The fact these tiny particles (pictured above) lodged in the teeth of this woman proved she had intimate contact with this pigment, which at the time was literally worth its weight in gold. During the time she was alive, lapis was only mined at one spot in what is now Afghanistan. It would have been brought on a months-long journey from Afghanistan along the ‘silk roads’ through the Middle East and Turkey and across eastern Europe into modern day Germany– a trip of almost 4,000 miles, made on horseback or on foot.
Such a valuable commodity would not have been in the hands – much less the teeth – of anyone but the most accomplished artists of a community. The only possible explanation for its presence would be from mixing the particles into liquid pigment and inhaling them, or – more likely – from repeatedly putting the brush in one’s mouth to sharpen the tip. As Radini concludes, “this woman represents the earliest direct evidence of ultramarine pigment usage by a religious woman in Germany” and also should alter the way we imagine who produced these beautiful manuscripts.

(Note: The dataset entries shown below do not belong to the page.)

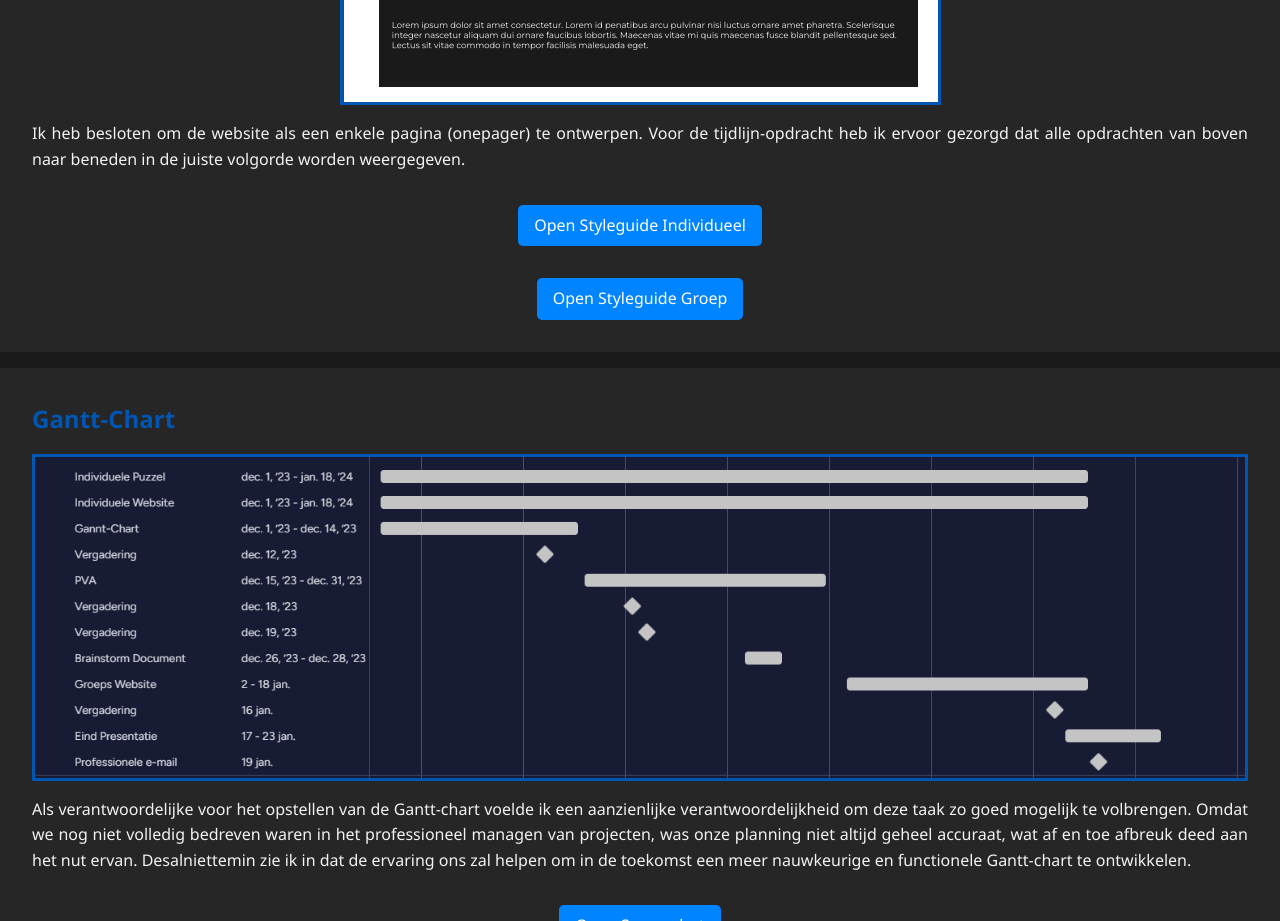
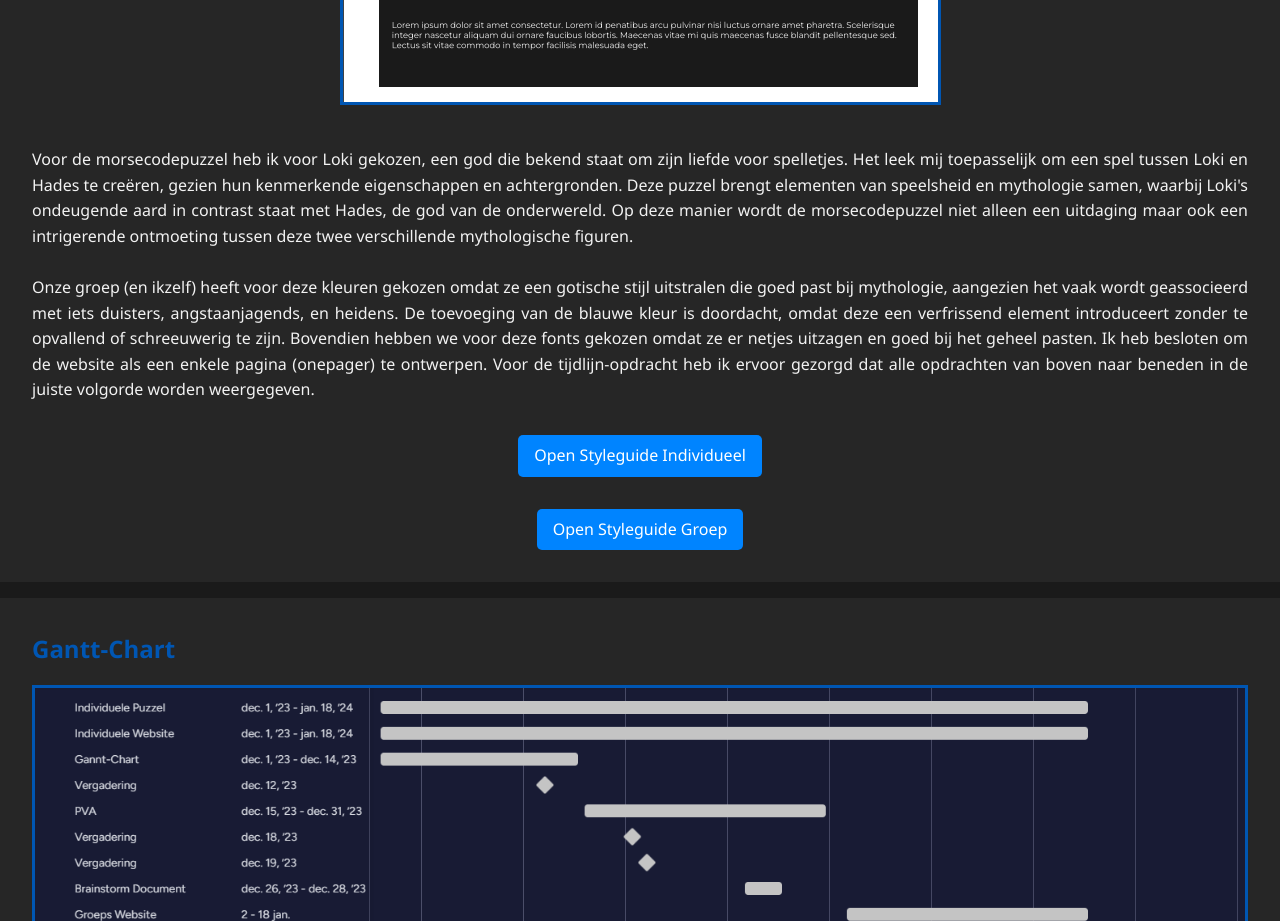
Before and after one commit to MauriceWa/finalRepoPIPE, a plain HTML site: page websiteMaWa/onePager.html in a window 1280 px wide. Shown: the part 1240-2161 px from the top of the page. Drawn offline with Linux system fonts and the light colour scheme.

Commit message:
finished

```diff
--- a/groupWebsite/script.js
+++ b/groupWebsite/script.js
@@ -10,15 +10,15 @@ document.querySelector('.login-form').addEventListener('submit', function(event)
     };
 
     if (password in passwords) {
-        // Hide the login form
+
         document.querySelector('.login-form').style.display = 'none';
 
-        // Show the congratulatory message at the top
+
         let welcomeMessage = document.createElement('div');
         welcomeMessage.innerHTML = "<h2>Gefeliciteerd voor het halen van de puzzel!</h2>";
         document.body.insertBefore(welcomeMessage, document.body.firstChild);
 
-        // Show the unlocked button
+
         document.querySelector('.unlocked-button').style.display = 'block';
     } else {
         alert('Incorrect password');
--- a/groupWebsite/style.css
+++ b/groupWebsite/style.css
@@ -13,7 +13,7 @@ body {
     background-color: #1A1A1A;
     color: white;
     display: flex;
-    flex-direction: column; /* Updated to column layout */
+    flex-direction: column;
     justify-content: center;
     align-items: center;
     height: 100vh;
@@ -34,7 +34,7 @@ body {
     display: flex;
     flex-direction: column;
     gap: 10px;
-    text-align: center; /* Center text within the form */
+    text-align: center;
 }
 
 .input-group {
@@ -67,7 +67,7 @@ button:hover {
 
 .unlocked-button {
     display: none;
-    margin-top: 10px; /* Added margin */
+    margin-top: 10px;
 }
 
 a {
--- a/websiteMaWa/onePager.html
+++ b/websiteMaWa/onePager.html
@@ -26,17 +26,21 @@
 
 <section class="section-company">
     <h2 class="section-title" >Verantwoording</h2>
-<!--
-    Opdracht 1 is de styleguides
-    Opdracht 2 is een verantwoording van waarom ik de stylen heb gekozen
--->
     <article class="content-container">
         <img src="Images/styleguide%20individueel.png" alt="styleguideIndividueel">
         <img src="Images/StyleguideGroep.png" alt="styleguideGroep">
         <p class="text-content">
+            <br>
+            Voor de morsecodepuzzel heb ik voor Loki gekozen, een god die bekend staat om zijn liefde voor spelletjes.
+            Het leek mij toepasselijk om een spel tussen Loki en Hades te creëren, gezien hun kenmerkende eigenschappen en achtergronden.
+            Deze puzzel brengt elementen van speelsheid en mythologie samen, waarbij Loki's ondeugende aard in contrast staat met Hades, de god van de onderwereld.
+            Op deze manier wordt de morsecodepuzzel niet alleen een uitdaging maar ook een intrigerende ontmoeting tussen deze twee verschillende mythologische figuren. <br><br>
+            Onze groep (en ikzelf) heeft voor deze kleuren gekozen omdat ze een gotische stijl uitstralen die goed past bij mythologie, aangezien het vaak wordt geassocieerd met iets duisters, angstaanjagends, en heidens.
+            De toevoeging van de blauwe kleur is doordacht, omdat deze een verfrissend element introduceert zonder te opvallend of schreeuwerig te zijn.
+            Bovendien hebben we voor deze fonts gekozen omdat ze er netjes uitzagen en goed bij het geheel pasten.
             Ik heb besloten om de website als een enkele pagina (onepager) te ontwerpen.
             Voor de tijdlijn-opdracht heb ik ervoor gezorgd dat alle opdrachten van boven naar beneden in de juiste volgorde worden weergegeven.
-        </p>
+       </p>
         <a class="btn-action" href="Resources/Styleguide_individueel_MaWa.pdf" target="_blank">Open Styleguide Individueel</a>
         <a class="btn-action" href="Resources/Styleguide_Molotov.pdf" target="_blank">Open Styleguide Groep</a>
 
--- a/websiteMaWa/script.js
+++ b/websiteMaWa/script.js
@@ -0,0 +1,60 @@
+document.addEventListener('DOMContentLoaded', () => {
+    document.querySelectorAll('.nav-item').forEach(link => {
+        link.addEventListener('click', function(e) {
+            e.preventDefault();
+            document.querySelector(this.getAttribute('href')).scrollIntoView({
+                behavior: 'smooth'
+            });
+        });
+    });
+
+
+    const backToTopButton = document.createElement('button');
+    backToTopButton.textContent = '↑';
+    backToTopButton.style.position = 'fixed';
+    backToTopButton.style.bottom = '20px';
+    backToTopButton.style.right = '20px';
+    backToTopButton.style.display = 'none';
+    backToTopButton.style.fontSize = '24px';
+    backToTopButton.style.width = '60px';
+    backToTopButton.style.height = '60px';
+    backToTopButton.style.backgroundColor = '#0084ff';
+    backToTopButton.style.color = '#ffffff';
+    backToTopButton.style.border = 'none';
+    backToTopButton.style.borderRadius = '50%';
+    backToTopButton.style.cursor = 'pointer';
+    backToTopButton.style.boxShadow = '0 4px 8px rgba(0, 0, 0, 0.2)';
+    backToTopButton.addEventListener('click', () => {
+        window.scrollTo({ top: 0, behavior: 'smooth' });
+    });
+    document.body.appendChild(backToTopButton);
+
+    window.addEventListener('scroll', () => {
+        if (window.scrollY > 100) {
+            backToTopButton.style.display = 'block';
+        } else {
+            backToTopButton.style.display = 'none';
+        }
+    });
+
+
+    const sections = document.querySelectorAll('section');
+    const navLinks = document.querySelectorAll('.nav-item');
+
+    window.addEventListener('scroll', () => {
+        let current = '';
+        sections.forEach(section => {
+            const sectionTop = section.offsetTop;
+            if (pageYOffset >= sectionTop - 50) {
+                current = section.getAttribute('id');
+            }
+        });
+
+        navLinks.forEach(link => {
+            link.classList.remove('active');
+            if (link.getAttribute('href') === '#' + current) {
+                link.classList.add('active');
+            }
+        });
+    });
+});
```
Also changed, not shown: groupWebsite/github.png (deleted), 1 other file.
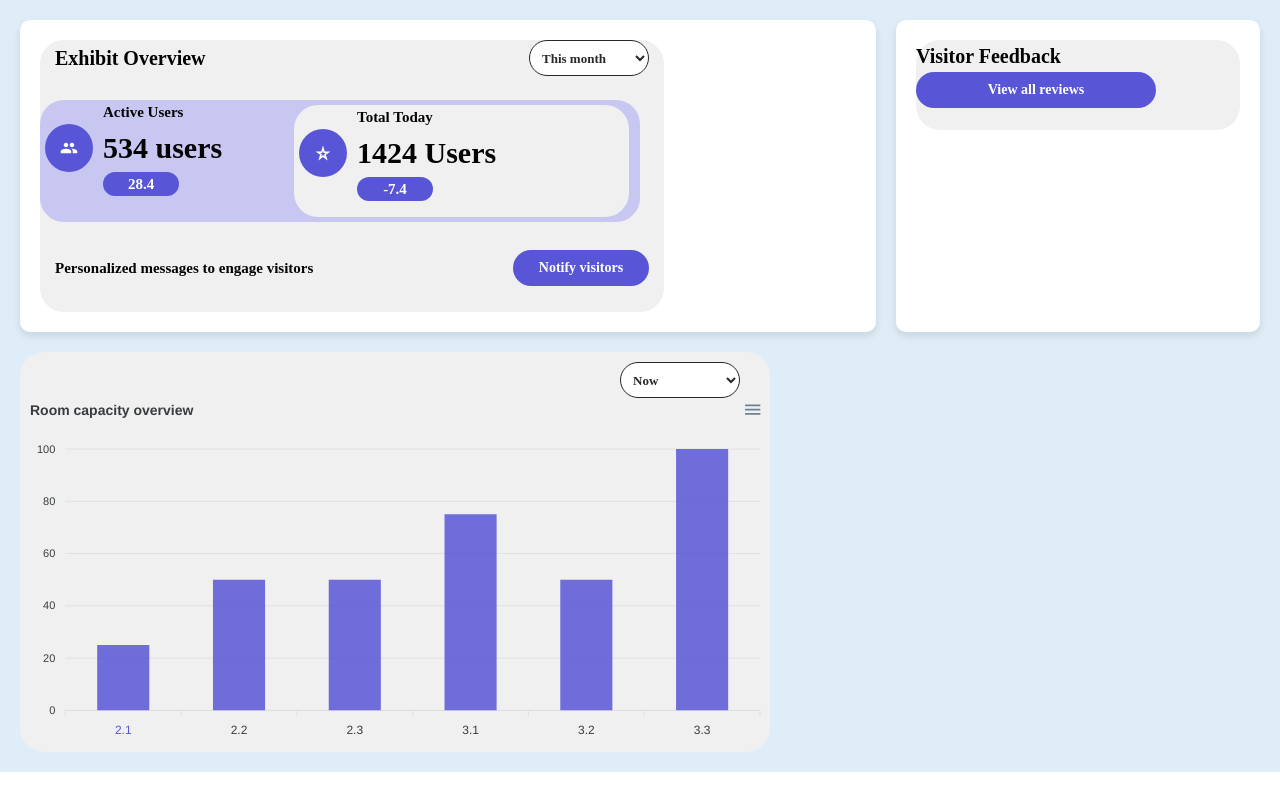
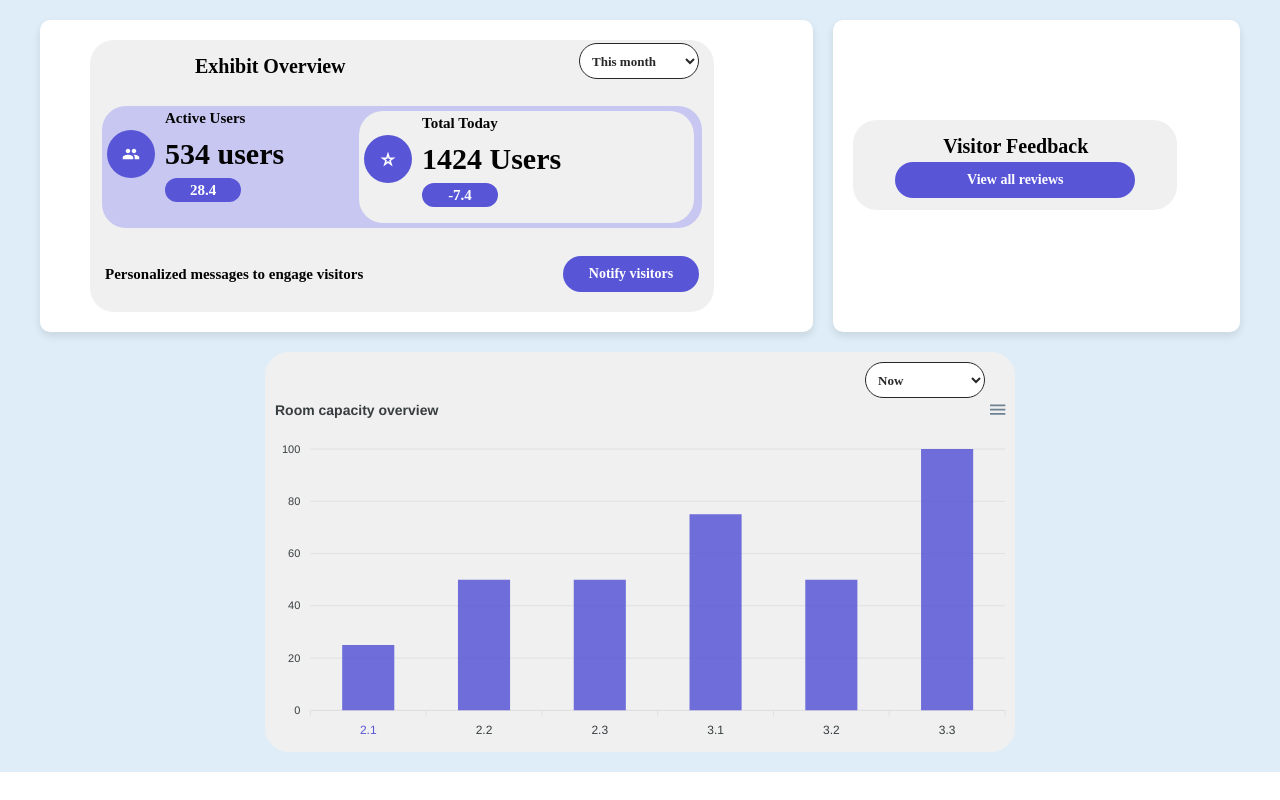
Before and after one commit to jculley01/MuseumMate, a React (Create React App) app in the folder code/dashboard/my-app/: page / in a window 1280 px wide. Built offline with nearby package versions, Linux system fonts and the light colour scheme.

Commit message:
updated styling

```diff
--- a/code/dashboard/my-app/src/App.css
+++ b/code/dashboard/my-app/src/App.css
@@ -1,47 +1,58 @@
 .App {
   font-family: 'Arial', sans-serif;
-  /* Use your preferred font here */
   background-color: #DEEDF7;
-  /* Background color for the app */
   padding: 20px;
-  /* Padding around the app */
+  display: flex;
+  flex-direction: column;
+  align-items: center;
+  /* Centers the content */
 }
 
 .top-section {
   display: flex;
   justify-content: space-between;
   margin-bottom: 20px;
-  /* Space between the top-section and the chart */
+  width: 100%;
+  /* Adjust this based on your design requirements */
+  max-width: 1200px;
+  /* Prevents the panels from stretching too much on wider screens */
 }
 
-.left-panel,
+.left-panel {
+  background-color: #ffffff;
+  padding: 20px;
+  border-radius: 10px;
+  box-shadow: 0 4px 8px rgba(0, 0, 0, 0.1);
+  flex: 2;
+  /* Adjust the flex ratio based on your design */
+  margin-right: 20px;
+}
+
 .right-panel {
   background-color: #ffffff;
   padding: 20px;
   border-radius: 10px;
-  /* Rounded corners for the panels */
   box-shadow: 0 4px 8px rgba(0, 0, 0, 0.1);
-  /* Subtle shadow for depth */
-}
-
-.left-panel {
-  flex: 3;
-  /* Left panel takes up more space */
-  margin-right: 20px;
-  /* Space between the two panels */
-}
-
-.right-panel {
   flex: 1;
+  /* Ensures this panel is smaller than the left panel */
+  display: flex;
+  /* Enables internal flex layout for vertical alignment */
+  flex-direction: column;
+  /* Stacks children vertically */
+  justify-content: space-between;
+  /* Separates the children within the panel */
 }
 
 .RoomCapacityChart {
   width: 100%;
-  /* Chart takes full width */
+  max-width: 1200px;
+  /* Aligns with the max-width of the top-section */
   padding: 20px;
   background: #fff;
   border-radius: 8px;
   box-shadow: 0px 0px 10px rgba(0, 0, 0, 0.1);
+  margin-top: 20px;
+  /* Adds space between this section and the top-section */
 }
 
 .App-logo {
--- a/code/dashboard/my-app/src/components/ExOverview/ActiveCard.js
+++ b/code/dashboard/my-app/src/components/ExOverview/ActiveCard.js
@@ -9,6 +9,7 @@ const styles = {
     backgroundColor: '#c7c7f1',
     borderRadius: '24px',
     position: 'absolute', // Positioning within the container
+    marginLeft: '12px'
   },
 };
 
--- a/code/dashboard/my-app/src/components/ExOverview/BackCard.js
+++ b/code/dashboard/my-app/src/components/ExOverview/BackCard.js
@@ -8,6 +8,9 @@ const styles = {
     height: '17rem',
     backgroundColor: '#f0f0f0',
     borderRadius: '24px',
+    alignItems: 'center',
+    justifyContent: 'center',
+    marginLeft: '30px'
   },
 };
 
--- a/code/dashboard/my-app/src/components/ExOverview/CardTitle.js
+++ b/code/dashboard/my-app/src/components/ExOverview/CardTitle.js
@@ -7,6 +7,10 @@ const styles = {
     fontFamily: 'Source Sans Pro',
     fontWeight: 600,
     lineHeight: '32px',
+    marginLeft: '90px',
+    marginTop: '10px',
+    alignItems: 'center',
+    justifyContent: 'center'
   },
 };
 
--- a/code/dashboard/my-app/src/components/ExOverview/TotalCard.js
+++ b/code/dashboard/my-app/src/components/ExOverview/TotalCard.js
@@ -10,7 +10,7 @@ const styles = {
     backgroundColor: '#f0f0f0', // Your specified background
     borderRadius: '24px',
     marginTop: '5px',
-    marginRight: '35px'
+    marginRight: '20px'
   },
 };
 
--- a/code/dashboard/my-app/src/components/VisFeed/BackCard.js
+++ b/code/dashboard/my-app/src/components/VisFeed/BackCard.js
@@ -9,7 +9,8 @@ const styles = {
     backgroundColor: '#f0f0f0',
     borderRadius: '24px',
     justifyContent: 'center',
-    alignItems: 'center'
+    alignItems: 'center',
+    marginTop: '80px'
   },
 };
 
--- a/code/dashboard/my-app/src/components/VisFeed/ViewAll.js
+++ b/code/dashboard/my-app/src/components/VisFeed/ViewAll.js
@@ -18,6 +18,9 @@ const styles = {
     fontWeight: 700,
     lineHeight: '16px',
     outline: 'none',
+    alignItems: 'center',
+    justifyContent: 'center',
+    marginLeft: '42px'
   },
 };
 
```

Among Doctor Radini’s many astonishing revelations is her work on an analysis of the contents of ceramic vessels and human bones in a cemetery at Kukruse in Estonia.[ii] She demonstrated that there was a gender and to some extent an age-specific diet among the members of that community: older females and males ate more fish, while younger females fed on more herbivorous animals. The analyses of the skeletal remains corresponded to the material in vessels buried with them, suggesting that there was a symmetry of diet during life with the food prepared as grave gifts to the dead. As she puts it, “the pot as grave good was a personal belonging with direct individual connotations.” Even more interesting, perhaps, is her postulating that because the diets of men and older women were similar, that the latter might have occupied a more revered place in that community.
[i] Radini A, Tromp M, Beacfh A. Medieval women’s early involvement in manuscript production suggested by lapis lazuli identification in dental calculus. Anthropology. Science Advances: 5:2019.
[ii] Oras E, Torv M, Jonuks T et al. Social food here and hereafter: Multiproxy analysis of gender-specific food consumption in conversion period inhumantion cemetery at Kukruse, NE-Estonia. Journal of Archeological Sconce 97 (90-101.2018.
Dr. Marianne Legato, Professor Emerita of Clinical Medicine at Columbia University is an internationally known academic physician, author, lecturer, and specialist in gender-specific medicine. She is founding member of the International Society for Gender Medicine and also the founder and director of The Partnership for Gender-Specific Medicine at Columbia University and its next iteration, The Foundation for Gender-Specific Medicine. These enterprises are the first collaborations between academic medicine and the private sector focused solely on gender-specific medicine: the science of how normal human biology differs between men and women and of how the diagnosis and treatment of disease differs as a function of gender and sex. Her ground breaking textbook on Gender-and Sex Specific Medicine has been published in 2017 in the 3rd edition.
She has published extensively on Gender and Sex Specific Medicine, both scientifically and for the lay public. She is also the founding editor of the journal Gender Medicine, and the Journal Gender and Genome, published for the scientific community. In 1992, Dr. Legato won the American Heart Association’s Blakeslee Award for the best book written for the lay public on cardiovascular disease. She is a practicing internist in New York City and has been listed each year in New York Magazine’s “Best Doctors” since the feature’s inception in 1993.